**Work instructions**
Below are entries; copy exactly the lines from the one with "i == 0 else" through the one with "add new features to edit action", both included, and leave out the rest.

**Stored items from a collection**
# # # # #

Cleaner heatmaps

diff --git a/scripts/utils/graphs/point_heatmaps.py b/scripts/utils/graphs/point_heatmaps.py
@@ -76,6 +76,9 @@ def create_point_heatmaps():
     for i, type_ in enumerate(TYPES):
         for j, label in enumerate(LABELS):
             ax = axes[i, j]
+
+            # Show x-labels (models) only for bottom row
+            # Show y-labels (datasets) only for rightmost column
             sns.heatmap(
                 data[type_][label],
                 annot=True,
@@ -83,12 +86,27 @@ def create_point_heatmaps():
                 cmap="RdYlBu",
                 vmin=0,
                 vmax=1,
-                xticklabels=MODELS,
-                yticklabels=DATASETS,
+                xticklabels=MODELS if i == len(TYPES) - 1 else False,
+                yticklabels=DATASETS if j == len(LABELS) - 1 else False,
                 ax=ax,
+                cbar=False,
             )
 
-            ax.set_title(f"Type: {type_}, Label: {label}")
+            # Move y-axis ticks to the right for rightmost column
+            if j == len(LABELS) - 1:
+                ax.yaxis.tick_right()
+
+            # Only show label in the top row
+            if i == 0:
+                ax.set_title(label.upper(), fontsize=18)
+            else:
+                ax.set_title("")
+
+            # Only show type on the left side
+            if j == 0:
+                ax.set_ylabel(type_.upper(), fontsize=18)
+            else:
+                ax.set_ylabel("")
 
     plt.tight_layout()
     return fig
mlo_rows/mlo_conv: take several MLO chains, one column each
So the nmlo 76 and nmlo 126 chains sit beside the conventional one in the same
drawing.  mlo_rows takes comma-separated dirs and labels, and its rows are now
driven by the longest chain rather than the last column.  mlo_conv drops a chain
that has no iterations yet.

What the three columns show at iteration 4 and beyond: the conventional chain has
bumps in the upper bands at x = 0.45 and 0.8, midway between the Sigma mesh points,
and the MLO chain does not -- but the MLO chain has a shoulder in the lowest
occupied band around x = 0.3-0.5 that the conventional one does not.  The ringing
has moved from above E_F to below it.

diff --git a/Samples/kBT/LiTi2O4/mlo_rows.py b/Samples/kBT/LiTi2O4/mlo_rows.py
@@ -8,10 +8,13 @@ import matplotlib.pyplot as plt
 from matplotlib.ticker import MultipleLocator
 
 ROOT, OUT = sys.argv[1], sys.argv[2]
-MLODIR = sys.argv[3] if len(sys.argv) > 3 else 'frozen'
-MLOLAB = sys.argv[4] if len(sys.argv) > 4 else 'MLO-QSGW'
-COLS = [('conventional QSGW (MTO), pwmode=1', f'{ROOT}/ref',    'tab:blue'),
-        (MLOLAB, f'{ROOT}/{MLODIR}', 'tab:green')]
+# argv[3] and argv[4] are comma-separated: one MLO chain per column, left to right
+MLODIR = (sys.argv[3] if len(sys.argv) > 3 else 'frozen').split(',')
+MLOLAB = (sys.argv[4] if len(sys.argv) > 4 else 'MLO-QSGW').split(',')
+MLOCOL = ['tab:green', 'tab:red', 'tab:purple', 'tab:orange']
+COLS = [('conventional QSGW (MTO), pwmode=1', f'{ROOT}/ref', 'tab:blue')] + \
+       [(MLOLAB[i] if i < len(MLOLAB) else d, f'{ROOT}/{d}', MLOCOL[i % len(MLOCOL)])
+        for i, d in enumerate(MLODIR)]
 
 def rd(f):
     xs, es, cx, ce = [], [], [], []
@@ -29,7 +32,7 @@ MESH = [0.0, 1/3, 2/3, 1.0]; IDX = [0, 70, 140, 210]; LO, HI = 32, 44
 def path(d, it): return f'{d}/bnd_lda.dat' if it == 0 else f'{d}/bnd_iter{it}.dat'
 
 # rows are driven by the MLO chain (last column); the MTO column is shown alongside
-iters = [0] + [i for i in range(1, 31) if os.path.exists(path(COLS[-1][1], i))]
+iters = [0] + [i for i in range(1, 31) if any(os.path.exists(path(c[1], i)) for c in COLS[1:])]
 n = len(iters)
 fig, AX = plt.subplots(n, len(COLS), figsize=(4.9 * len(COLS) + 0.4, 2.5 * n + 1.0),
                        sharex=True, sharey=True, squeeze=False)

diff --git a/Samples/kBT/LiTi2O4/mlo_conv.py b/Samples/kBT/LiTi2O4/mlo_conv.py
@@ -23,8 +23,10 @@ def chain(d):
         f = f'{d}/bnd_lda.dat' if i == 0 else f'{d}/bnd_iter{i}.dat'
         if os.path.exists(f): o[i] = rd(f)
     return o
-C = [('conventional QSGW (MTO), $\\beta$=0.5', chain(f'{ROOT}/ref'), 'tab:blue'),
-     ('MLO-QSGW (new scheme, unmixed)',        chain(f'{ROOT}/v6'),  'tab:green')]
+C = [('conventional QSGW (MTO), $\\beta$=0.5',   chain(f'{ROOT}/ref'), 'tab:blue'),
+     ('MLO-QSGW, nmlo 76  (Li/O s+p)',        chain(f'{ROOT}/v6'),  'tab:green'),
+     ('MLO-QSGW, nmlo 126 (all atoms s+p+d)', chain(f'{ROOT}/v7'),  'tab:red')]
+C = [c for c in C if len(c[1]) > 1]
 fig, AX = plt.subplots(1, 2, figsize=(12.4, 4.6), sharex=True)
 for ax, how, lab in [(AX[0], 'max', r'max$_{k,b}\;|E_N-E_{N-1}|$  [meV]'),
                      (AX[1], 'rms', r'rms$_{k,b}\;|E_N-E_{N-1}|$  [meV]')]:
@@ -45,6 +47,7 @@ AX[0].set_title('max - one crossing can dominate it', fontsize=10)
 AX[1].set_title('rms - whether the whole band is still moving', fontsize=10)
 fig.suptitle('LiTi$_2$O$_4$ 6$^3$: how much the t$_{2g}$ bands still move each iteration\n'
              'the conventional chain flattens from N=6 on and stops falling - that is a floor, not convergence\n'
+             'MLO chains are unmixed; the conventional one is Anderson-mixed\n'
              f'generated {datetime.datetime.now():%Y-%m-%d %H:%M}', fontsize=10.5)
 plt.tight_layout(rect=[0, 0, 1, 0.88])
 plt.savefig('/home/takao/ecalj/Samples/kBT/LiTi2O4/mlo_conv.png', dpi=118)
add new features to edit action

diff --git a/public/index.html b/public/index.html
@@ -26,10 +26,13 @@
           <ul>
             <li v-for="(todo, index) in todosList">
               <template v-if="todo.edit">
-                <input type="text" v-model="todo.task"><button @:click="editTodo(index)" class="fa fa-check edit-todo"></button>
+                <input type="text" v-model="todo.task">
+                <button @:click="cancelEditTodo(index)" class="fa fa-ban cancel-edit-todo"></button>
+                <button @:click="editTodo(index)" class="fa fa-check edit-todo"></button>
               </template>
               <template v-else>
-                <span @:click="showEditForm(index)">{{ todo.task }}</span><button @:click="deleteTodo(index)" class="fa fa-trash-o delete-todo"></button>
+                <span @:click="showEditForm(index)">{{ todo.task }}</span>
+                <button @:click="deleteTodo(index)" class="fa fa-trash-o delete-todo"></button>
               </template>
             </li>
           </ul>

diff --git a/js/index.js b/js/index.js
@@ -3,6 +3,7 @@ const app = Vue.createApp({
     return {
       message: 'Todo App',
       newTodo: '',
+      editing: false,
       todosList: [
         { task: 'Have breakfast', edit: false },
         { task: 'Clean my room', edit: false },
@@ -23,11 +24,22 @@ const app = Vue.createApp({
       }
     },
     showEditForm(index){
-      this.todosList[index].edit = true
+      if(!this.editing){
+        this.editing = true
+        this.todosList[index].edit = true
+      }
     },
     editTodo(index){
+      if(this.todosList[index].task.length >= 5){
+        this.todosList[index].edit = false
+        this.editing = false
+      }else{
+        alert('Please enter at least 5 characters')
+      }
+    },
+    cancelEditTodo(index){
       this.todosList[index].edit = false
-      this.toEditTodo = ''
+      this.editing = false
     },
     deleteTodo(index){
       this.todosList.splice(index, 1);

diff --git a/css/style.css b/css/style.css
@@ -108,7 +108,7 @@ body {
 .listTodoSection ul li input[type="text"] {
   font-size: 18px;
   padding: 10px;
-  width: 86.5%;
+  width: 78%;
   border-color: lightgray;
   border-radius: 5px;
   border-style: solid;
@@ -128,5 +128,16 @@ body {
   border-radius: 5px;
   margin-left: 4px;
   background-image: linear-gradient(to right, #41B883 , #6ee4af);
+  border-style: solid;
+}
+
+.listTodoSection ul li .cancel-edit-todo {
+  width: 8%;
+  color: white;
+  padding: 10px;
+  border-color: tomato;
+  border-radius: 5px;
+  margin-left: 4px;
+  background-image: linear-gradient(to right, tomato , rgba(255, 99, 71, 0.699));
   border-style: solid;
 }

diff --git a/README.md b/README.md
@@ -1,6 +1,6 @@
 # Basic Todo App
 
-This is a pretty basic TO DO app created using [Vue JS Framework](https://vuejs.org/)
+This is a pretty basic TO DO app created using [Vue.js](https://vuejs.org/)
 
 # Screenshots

# # # # #

**Result**
         f = f'{d}/bnd_lda.dat' if i == 0 else f'{d}/bnd_iter{i}.dat'
         if os.path.exists(f): o[i] = rd(f)
     return o
-C = [('conventional QSGW (MTO), $\\beta$=0.5', chain(f'{ROOT}/ref'), 'tab:blue'),
-     ('MLO-QSGW (new scheme, unmixed)',        chain(f'{ROOT}/v6'),  'tab:green')]
+C = [('conventional QSGW (MTO), $\\beta$=0.5',   chain(f'{ROOT}/ref'), 'tab:blue'),
+     ('MLO-QSGW, nmlo 76  (Li/O s+p)',        chain(f'{ROOT}/v6'),  'tab:green'),
+     ('MLO-QSGW, nmlo 126 (all atoms s+p+d)', chain(f'{ROOT}/v7'),  'tab:red')]
+C = [c for c in C if len(c[1]) > 1]
 fig, AX = plt.subplots(1, 2, figsize=(12.4, 4.6), sharex=True)
 for ax, how, lab in [(AX[0], 'max', r'max$_{k,b}\;|E_N-E_{N-1}|$  [meV]'),
                      (AX[1], 'rms', r'rms$_{k,b}\;|E_N-E_{N-1}|$  [meV]')]:
@@ -45,6 +47,7 @@ AX[0].set_title('max - one crossing can dominate it', fontsize=10)
 AX[1].set_title('rms - whether the whole band is still moving', fontsize=10)
 fig.suptitle('LiTi$_2$O$_4$ 6$^3$: how much the t$_{2g}$ bands still move each iteration\n'
              'the conventional chain flattens from N=6 on and stops falling - that is a floor, not convergence\n'
+             'MLO chains are unmixed; the conventional one is Anderson-mixed\n'
              f'generated {datetime.datetime.now():%Y-%m-%d %H:%M}', fontsize=10.5)
 plt.tight_layout(rect=[0, 0, 1, 0.88])
 plt.savefig('/home/takao/ecalj/Samples/kBT/LiTi2O4/mlo_conv.png', dpi=118)
add new features to edit action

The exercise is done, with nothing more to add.